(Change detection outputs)
-------------------------

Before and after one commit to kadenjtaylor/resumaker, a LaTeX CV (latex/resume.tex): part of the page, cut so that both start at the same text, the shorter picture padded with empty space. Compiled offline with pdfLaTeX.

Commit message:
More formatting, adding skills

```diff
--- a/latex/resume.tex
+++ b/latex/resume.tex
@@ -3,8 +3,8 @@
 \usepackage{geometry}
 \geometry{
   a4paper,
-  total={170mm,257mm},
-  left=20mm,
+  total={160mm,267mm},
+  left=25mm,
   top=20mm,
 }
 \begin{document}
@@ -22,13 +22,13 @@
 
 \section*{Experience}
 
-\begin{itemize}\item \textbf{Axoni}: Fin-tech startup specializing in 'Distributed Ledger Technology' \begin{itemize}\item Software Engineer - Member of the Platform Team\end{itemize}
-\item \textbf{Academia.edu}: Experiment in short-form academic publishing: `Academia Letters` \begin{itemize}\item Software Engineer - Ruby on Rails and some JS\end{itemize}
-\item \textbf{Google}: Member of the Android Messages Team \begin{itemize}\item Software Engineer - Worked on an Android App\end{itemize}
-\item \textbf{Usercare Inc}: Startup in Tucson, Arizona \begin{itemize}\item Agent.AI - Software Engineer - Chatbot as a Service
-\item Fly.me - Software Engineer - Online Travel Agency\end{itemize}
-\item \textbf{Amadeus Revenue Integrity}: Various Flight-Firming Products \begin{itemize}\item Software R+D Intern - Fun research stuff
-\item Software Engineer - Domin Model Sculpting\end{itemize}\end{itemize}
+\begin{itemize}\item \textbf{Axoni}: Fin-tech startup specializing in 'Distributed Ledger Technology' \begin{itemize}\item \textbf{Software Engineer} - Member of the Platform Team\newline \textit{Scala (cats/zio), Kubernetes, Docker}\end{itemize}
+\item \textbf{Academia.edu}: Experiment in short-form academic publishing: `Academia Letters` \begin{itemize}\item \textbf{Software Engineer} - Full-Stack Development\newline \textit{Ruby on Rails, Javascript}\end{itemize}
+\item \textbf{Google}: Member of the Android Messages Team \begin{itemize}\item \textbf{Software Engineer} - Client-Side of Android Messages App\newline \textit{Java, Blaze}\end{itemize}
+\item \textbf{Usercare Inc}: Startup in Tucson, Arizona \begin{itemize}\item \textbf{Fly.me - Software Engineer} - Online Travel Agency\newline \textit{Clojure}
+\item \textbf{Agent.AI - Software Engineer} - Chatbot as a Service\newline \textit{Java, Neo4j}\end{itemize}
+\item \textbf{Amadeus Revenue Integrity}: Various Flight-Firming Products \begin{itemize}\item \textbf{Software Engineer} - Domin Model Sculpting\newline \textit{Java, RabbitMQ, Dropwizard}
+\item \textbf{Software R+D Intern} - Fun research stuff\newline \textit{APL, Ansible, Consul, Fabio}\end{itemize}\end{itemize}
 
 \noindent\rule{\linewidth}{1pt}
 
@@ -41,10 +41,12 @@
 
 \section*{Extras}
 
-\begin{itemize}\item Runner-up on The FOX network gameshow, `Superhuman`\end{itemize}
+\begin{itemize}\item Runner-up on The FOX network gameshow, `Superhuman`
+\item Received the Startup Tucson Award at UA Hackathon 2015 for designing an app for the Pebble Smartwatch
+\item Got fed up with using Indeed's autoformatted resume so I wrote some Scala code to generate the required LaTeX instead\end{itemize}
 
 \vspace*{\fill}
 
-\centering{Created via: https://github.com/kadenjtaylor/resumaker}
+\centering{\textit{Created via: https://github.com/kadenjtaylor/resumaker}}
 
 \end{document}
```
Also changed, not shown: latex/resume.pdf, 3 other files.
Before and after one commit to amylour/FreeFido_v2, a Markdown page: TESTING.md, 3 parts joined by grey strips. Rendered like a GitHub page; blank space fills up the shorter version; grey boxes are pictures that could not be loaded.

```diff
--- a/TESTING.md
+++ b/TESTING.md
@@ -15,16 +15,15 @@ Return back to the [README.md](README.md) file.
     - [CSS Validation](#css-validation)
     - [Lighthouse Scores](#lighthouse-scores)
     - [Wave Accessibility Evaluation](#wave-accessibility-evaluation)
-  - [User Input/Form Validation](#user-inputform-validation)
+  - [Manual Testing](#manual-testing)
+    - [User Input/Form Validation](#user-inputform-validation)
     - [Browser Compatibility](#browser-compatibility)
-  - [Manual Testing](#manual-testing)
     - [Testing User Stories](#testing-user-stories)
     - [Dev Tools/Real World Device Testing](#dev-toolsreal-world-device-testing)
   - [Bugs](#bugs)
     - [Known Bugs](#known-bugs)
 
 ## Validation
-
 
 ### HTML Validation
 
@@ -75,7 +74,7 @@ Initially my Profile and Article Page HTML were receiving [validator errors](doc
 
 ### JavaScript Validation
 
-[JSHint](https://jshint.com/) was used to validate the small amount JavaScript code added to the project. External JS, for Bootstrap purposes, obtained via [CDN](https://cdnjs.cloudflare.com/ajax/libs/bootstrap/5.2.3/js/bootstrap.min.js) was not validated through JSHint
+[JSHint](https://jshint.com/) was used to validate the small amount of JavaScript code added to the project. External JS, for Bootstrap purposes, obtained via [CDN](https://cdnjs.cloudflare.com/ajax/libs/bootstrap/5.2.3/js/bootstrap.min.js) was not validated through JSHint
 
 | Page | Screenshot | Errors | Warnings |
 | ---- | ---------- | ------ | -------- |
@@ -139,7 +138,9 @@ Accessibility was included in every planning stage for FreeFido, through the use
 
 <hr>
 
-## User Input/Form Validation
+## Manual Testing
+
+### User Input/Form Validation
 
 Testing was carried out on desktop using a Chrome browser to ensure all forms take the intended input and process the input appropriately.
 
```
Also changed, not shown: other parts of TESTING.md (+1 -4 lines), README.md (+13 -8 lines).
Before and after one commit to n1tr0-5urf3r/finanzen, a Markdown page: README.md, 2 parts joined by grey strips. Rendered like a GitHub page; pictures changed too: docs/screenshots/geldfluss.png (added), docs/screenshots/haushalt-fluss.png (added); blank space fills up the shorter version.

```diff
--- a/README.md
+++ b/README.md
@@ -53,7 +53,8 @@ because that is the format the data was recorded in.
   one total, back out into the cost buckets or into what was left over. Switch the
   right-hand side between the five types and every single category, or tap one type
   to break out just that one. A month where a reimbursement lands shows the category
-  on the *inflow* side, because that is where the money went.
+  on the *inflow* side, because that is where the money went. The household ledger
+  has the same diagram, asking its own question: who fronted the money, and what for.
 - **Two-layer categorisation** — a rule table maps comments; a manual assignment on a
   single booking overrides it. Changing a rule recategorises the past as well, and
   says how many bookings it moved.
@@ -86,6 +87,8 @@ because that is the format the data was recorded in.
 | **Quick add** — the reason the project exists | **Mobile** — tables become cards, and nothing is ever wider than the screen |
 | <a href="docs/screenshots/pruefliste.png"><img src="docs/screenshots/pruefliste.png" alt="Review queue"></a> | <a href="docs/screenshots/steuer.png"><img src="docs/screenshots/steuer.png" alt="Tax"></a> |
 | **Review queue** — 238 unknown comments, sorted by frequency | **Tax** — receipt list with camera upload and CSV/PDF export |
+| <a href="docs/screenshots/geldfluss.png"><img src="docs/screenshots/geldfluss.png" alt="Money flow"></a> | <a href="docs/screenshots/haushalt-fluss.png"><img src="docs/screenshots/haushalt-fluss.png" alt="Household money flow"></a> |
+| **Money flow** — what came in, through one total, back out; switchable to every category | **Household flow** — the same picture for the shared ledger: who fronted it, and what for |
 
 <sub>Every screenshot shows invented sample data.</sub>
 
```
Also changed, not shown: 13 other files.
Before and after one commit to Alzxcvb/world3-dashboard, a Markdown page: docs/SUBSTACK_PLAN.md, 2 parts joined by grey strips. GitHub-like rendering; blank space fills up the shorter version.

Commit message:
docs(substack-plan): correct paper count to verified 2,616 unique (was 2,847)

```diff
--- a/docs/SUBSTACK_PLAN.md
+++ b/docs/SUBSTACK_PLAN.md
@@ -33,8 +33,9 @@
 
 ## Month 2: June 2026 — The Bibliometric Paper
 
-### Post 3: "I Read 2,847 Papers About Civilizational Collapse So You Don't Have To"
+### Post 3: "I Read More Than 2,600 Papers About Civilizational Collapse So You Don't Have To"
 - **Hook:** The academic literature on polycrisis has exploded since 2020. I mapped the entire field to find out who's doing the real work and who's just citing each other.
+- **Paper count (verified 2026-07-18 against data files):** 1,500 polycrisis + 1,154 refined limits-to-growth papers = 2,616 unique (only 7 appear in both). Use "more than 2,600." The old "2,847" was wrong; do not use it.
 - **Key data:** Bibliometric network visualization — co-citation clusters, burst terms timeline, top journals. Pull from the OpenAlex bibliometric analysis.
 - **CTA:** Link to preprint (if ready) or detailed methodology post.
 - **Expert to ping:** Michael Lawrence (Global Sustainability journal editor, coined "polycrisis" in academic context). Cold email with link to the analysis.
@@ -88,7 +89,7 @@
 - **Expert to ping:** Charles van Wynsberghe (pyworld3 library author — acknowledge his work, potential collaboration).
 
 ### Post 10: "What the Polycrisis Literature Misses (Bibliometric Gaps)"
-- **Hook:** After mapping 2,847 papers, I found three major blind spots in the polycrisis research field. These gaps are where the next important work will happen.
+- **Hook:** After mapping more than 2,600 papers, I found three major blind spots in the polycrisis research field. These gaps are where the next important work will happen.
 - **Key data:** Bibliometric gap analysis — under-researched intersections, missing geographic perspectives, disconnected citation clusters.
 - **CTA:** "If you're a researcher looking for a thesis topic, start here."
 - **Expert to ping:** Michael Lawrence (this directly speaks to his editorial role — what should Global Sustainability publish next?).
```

-------------------------

**Assignment:** Search the lines above for the string "data", then show every one that has it.

**Result:**
@@ -53,7 +53,8 @@ because that is the format the data was recorded in.
@@ -86,6 +87,8 @@ because that is the format the data was recorded in.
 <sub>Every screenshot shows invented sample data.</sub>
+- **Paper count (verified 2026-07-18 against data files):** 1,500 polycrisis + 1,154 refined limits-to-growth papers = 2,616 unique (only 7 appear in both). Use "more than 2,600." The old "2,847" was wrong; do not use it.
 - **Key data:** Bibliometric network visualization — co-citation clusters, burst terms timeline, top journals. Pull from the OpenAlex bibliometric analysis.
 - **Key data:** Bibliometric gap analysis — under-researched intersections, missing geographic perspectives, disconnected citation clusters.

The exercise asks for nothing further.